Exercise requirements: For each line below that contains the word "Year", make a copy.

Given records:
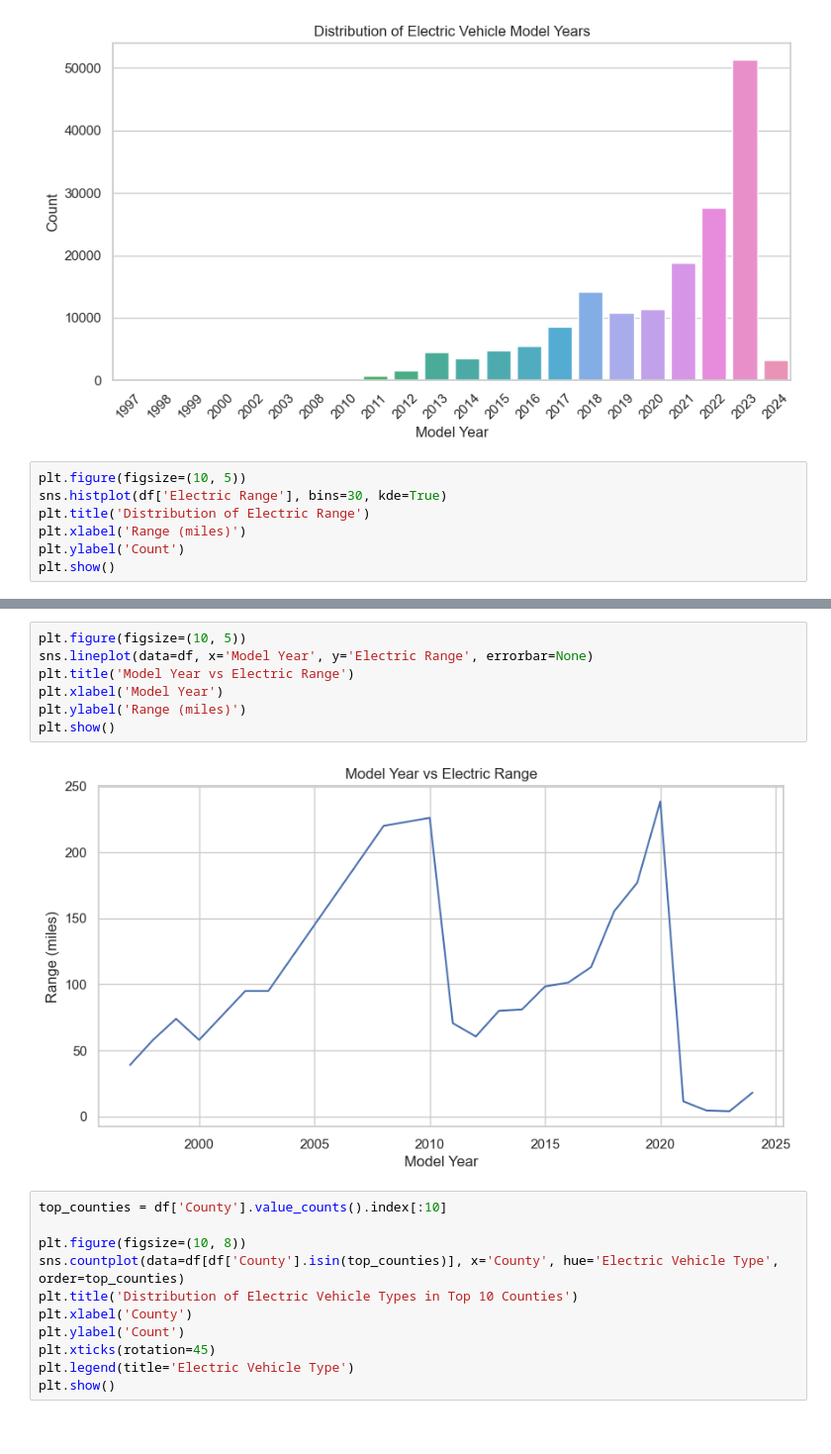
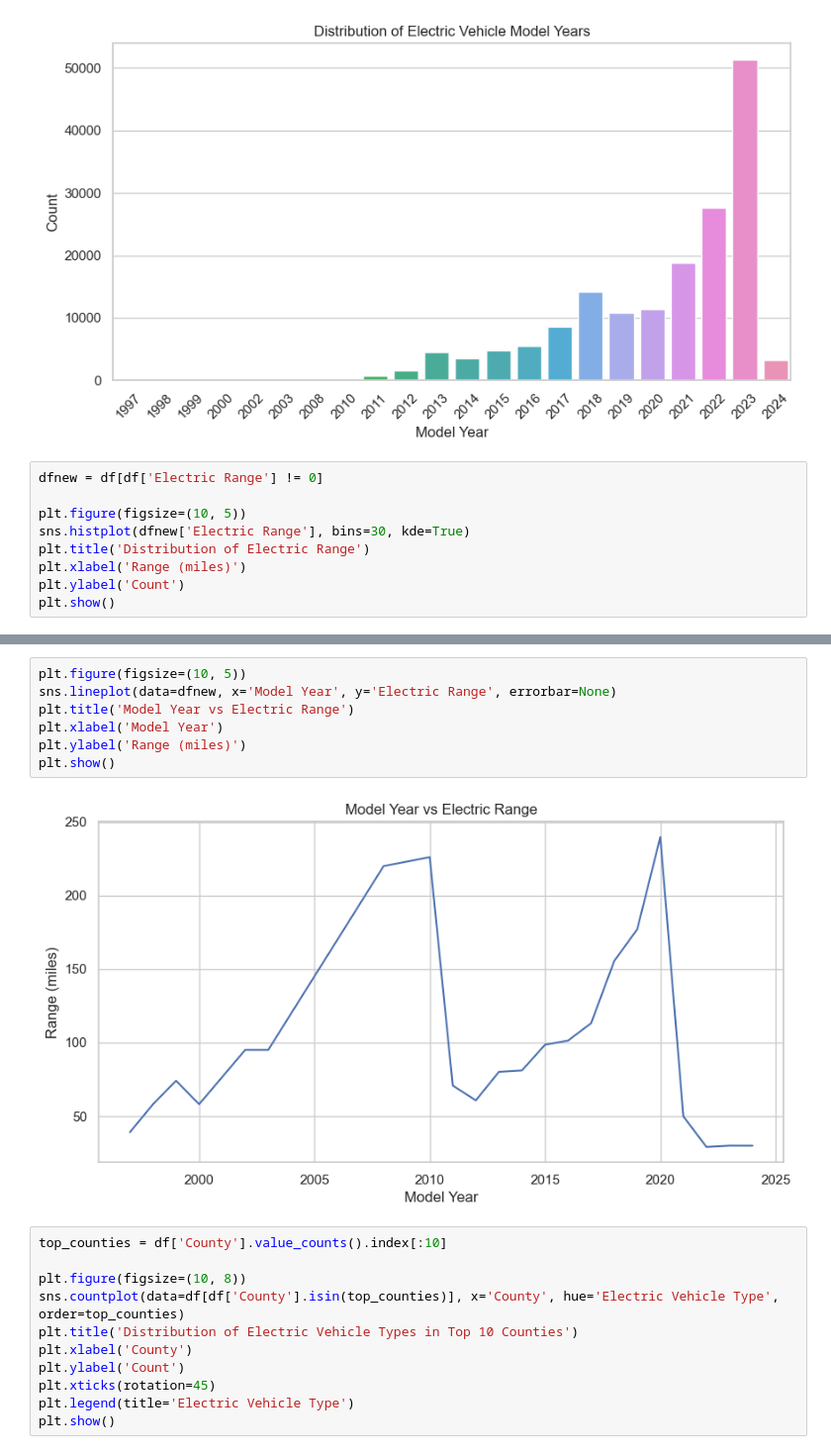
Before and after one commit to Sukhrajb1988/Project3, a Jupyter notebook: Project 3/Sukhraj_Bains_Project3_Explotaory_Nalysis.ipynb, the cells around one changed output, grey strips where cells are left out. Shown: that part at 99% size. Drawn from its saved outputs; the diff is of its cells as text.

```diff
--- a/Project 3/Sukhraj_Bains_Project3_Explotaory_Nalysis.ipynb
+++ b/Project 3/Sukhraj_Bains_Project3_Explotaory_Nalysis.ipynb
@@ -120,8 +138,10 @@ plt.show()
 # %% [output]
 [figure]
 # %%
+dfnew = df[df['Electric Range'] != 0]
+
 plt.figure(figsize=(10, 5))
-sns.histplot(df['Electric Range'], bins=30, kde=True)
+sns.histplot(dfnew['Electric Range'], bins=30, kde=True)
 plt.title('Distribution of Electric Range')
 plt.xlabel('Range (miles)')
 plt.ylabel('Count')
@@ -153,12 +195,12 @@ plt.show()
 # %%
 plt.figure(figsize=(10, 5))
-sns.lineplot(data=df, x='Model Year', y='Electric Range', errorbar=None)
+sns.lineplot(data=dfnew, x='Model Year', y='Electric Range', errorbar=None)
 plt.title('Model Year vs Electric Range')
 plt.xlabel('Model Year')
 plt.ylabel('Range (miles)')
 plt.show()
 # %% [output]
-[figure, old version]
+[figure, new version]
 # %%
 top_counties = df['County'].value_counts().index[:10]
 
```
Also changed, not shown: parts of 4 cells of this notebook.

Solution for this problem:
-sns.lineplot(data=df, x='Model Year', y='Electric Range', errorbar=None)
+sns.lineplot(data=dfnew, x='Model Year', y='Electric Range', errorbar=None)
 plt.title('Model Year vs Electric Range')
 plt.xlabel('Model Year')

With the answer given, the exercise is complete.